[Web document revisions]
==================================================

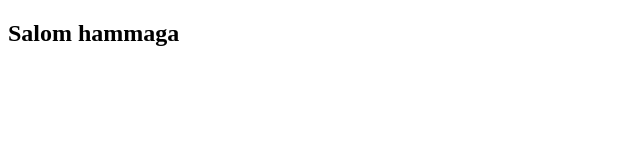
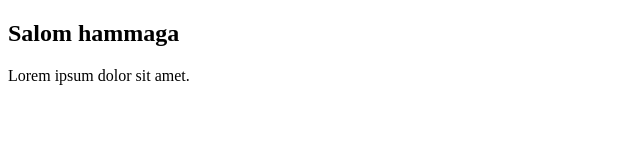
Before and after one commit to ibrohimolimjonow/workingwithgit, a plain HTML site: page index.html in a window 1280 px wide. Shown: the whole page, without its empty margins (0-640 px from the left). Drawn offline with Linux system fonts and the light colour scheme.

Commit message:
change html file

```diff
--- a/index.html
+++ b/index.html
@@ -7,5 +7,9 @@
 </head>
 <body>
     <h2>Salom hammaga</h2>
+
+    <P>
+        Lorem ipsum dolor sit amet.
+    </P>
 </body>
 </html>
```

==================================================

[Description of the task]: Beginning with the line that contains "change html file", restate word for word each line through the last one in the data, and write nothing more.

[Exercise response]:
change html file

```diff
--- a/index.html
+++ b/index.html
@@ -7,5 +7,9 @@
 </head>
 <body>
     <h2>Salom hammaga</h2>
+
+    <P>
+        Lorem ipsum dolor sit amet.
+    </P>
 </body>
 </html>
```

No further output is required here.